Inhofe also told his financial advisor not to buy to stock in defense contractors going forward because of his position as Armed Services chairman, according to a copy of the letter provided by Burke.

“Thank you for continuing to manage my financial holdings,” Inhofe wrote in the letter. “Because of my new position as chairman of the Senate Armed Services Committee, it is important for me to not own or trade any defense or aerospace companies. Therefore, I instruct you to no longer purchase defense or aerospace companies as part of my financial holdings.”

According to the Daily Beast, metadata in the document indicates it was created less than 20 minutes after the news outlet first reached out for comment.

Inhofe officially became chairman in September after Sen. John McCainJohn Sidney McCainGraham: McCain 'acted appropriately' by handing Steele dossier to FBI What should Democrats do next, after Mueller's report?

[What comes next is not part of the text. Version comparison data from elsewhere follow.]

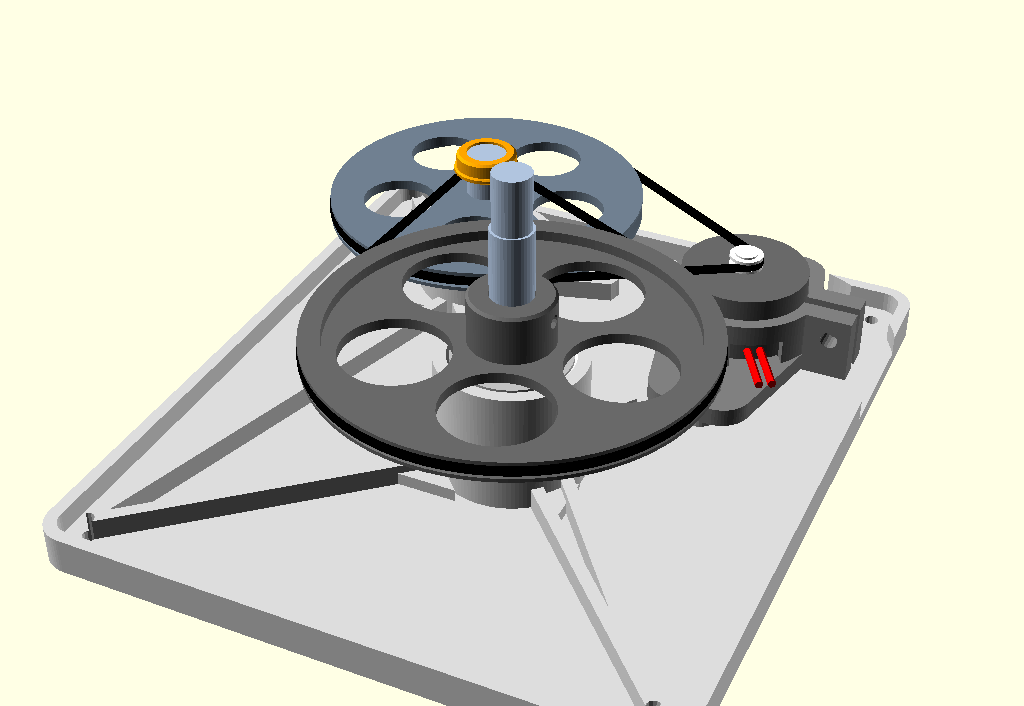
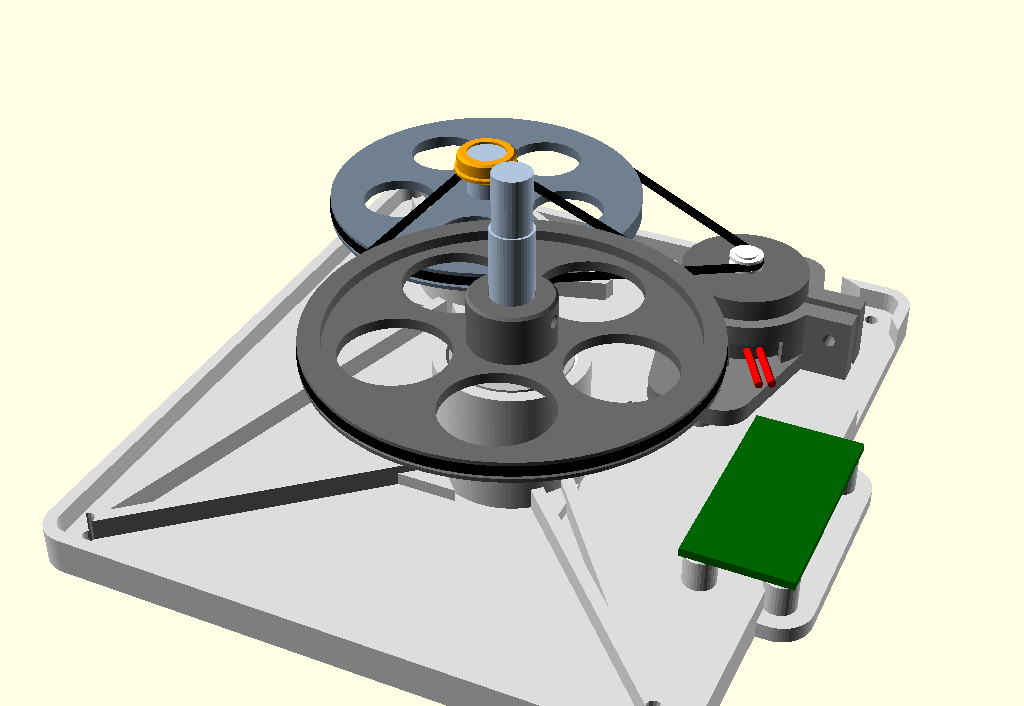
Drive module: mount for speed regulator board next to the motor

diff --git a/README.md b/README.md
@@ -209,6 +209,17 @@ ZZ-подшипники с заводской смазкой заметно то
 Если оно другое, перепечатывается только держатель, шасси не меняется.
 Провода выходят через вырез у дна стакана.
 
+Рядом с двигателем, прямо напротив выреза под провода, на шасси стоят четыре
+стойки под **плату регулятора оборотов** (около 20 x 40 мм): провода
+двигателя получаются короткими и меньше наводят на звуковой тракт. Плата
+вынесена из-под колеса вала диска, так что при снятой крышке к подстроечнику
+можно подлезть сверху. Над платой остаётся ~24 мм под детали, под ней —
+2.5 мм над рёбрами шасси под пайку выводов. Положение и отверстия задаются в
+`drive_params.scad` (`reg_pcb_pos`, `reg_pcb_holes`). Отверстия по умолчанию
+условные, их надо поправить под реальную плату — стойки сдвинутся, поддон
+это не затрагивает. Стяжной винт хомута вворачивается со стороны, обратной
+плате, чтобы плата не закрывала отвёртке подход.
+
 ![Компоновка внутри](doc/inside.png)
 
 ## Тонарм
@@ -325,7 +336,8 @@ ZZ-подшипники с заводской смазкой заметно то
 * саморезы с потайной головкой 3 x 12 — 8 шт (крышка к поддону);
 * саморезы 2.5 x 10 — 4 шт (панель), 2.5 x 12 — 5 шт (стойка и подставка
   тонарма вкручиваются изнутри корпуса), 2.5 x 8 — 4 шт (плата), ещё 2.5 x 8
-  — 6 шт (шасси модуля вращения к поддону и держатель двигателя к шасси);
+  — 6 шт (шасси модуля вращения к поддону и держатель двигателя к шасси),
+  2.5 x 6 — 4 шт (плата регулятора оборотов);
 * саморез 3 x 16 — стяжка хомута держателя двигателя;
 * винты M3: 2 шт с заточенным концом (оси качания), 4 шт стопорных (два
   колеса модуля вращения, ступица диска, противовес);
@@ -350,9 +362,11 @@ ZZ-подшипники с заводской смазкой заметно то
 2. Вал диска: надеть шайбу и колесо, поджать колесо к подшипнику (выбрать
    осевой люфт) и затянуть стопорный винт. Промвал: так же, колесо поясом
    ступицы к подшипнику, винт, колпачок на верхний конец.
-3. Двигатель — в держатель, стянуть хомут, держатель на шасси. Накинуть оба
-   пассика, натянуть первый сдвигом держателя по пазам. Проверить вращение
-   прямо на столе. Готовый модуль поставить в поддон на четыре самореза.
+3. Двигатель — в держатель, стянуть хомут, держатель на шасси. Плату
+   регулятора — на стойки рядом, провода двигателя к ней покороче. Накинуть
+   оба пассика, натянуть первый сдвигом держателя по пазам. Проверить
+   вращение прямо на столе. Готовый модуль поставить в поддон на четыре
+   самореза.
 4. Поставить платы: фонокорректор/УМ на стойки в поддоне, плату управления —
    на панельку; панельку завести в окно передней стенки.
 5. К крышке снизу привинтить стойку тонарма и подставку.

Tom Daschle: McCain was a model to be emulated, not criticized MORE’s (R-Ariz.) death, though he served as acting chairman throughout McCain’s absence prior to his death. 

As chairman, Inhofe has been pushing for continued defense budget increases. He visited the White House to make his case last week alongside Defense Secretary James MattisJames Norman Mattis16 times Trump said ISIS was defeated, or soon would be Overnight Defense: Pentagon chief under investigation over Boeing ties | Trump uses visual aids to tout progress against ISIS | Pentagon, Amnesty International spar over civilian drone deaths Pentagon watchdog probing whether acting chief boosted Boeing MORE and Rep. Mac ThornberryWilliam (Mac) McClellan ThornberryPentagon: Trump's 'cost plus 50' plan hasn't been discussed with Europe Top Republican says B in Pentagon budget for wall should go to defense Overnight Defense: Trump seeks 0B for defense in 2020 budget | Lawmakers invite NATO chief to address Congress | Top envoy says North Korea denuclearization can't be done 'incrementally' MORE (R-Texas). The group was reportedly successful in convincing President TrumpDonald John TrumpTrump: 'Haven't thought about' pardons for Mueller target Pence: Rocket attack 'proves that Hamas is not a partner for peace' Conservation remains a core conservative principle MORE to propose a $750 billion budget next year.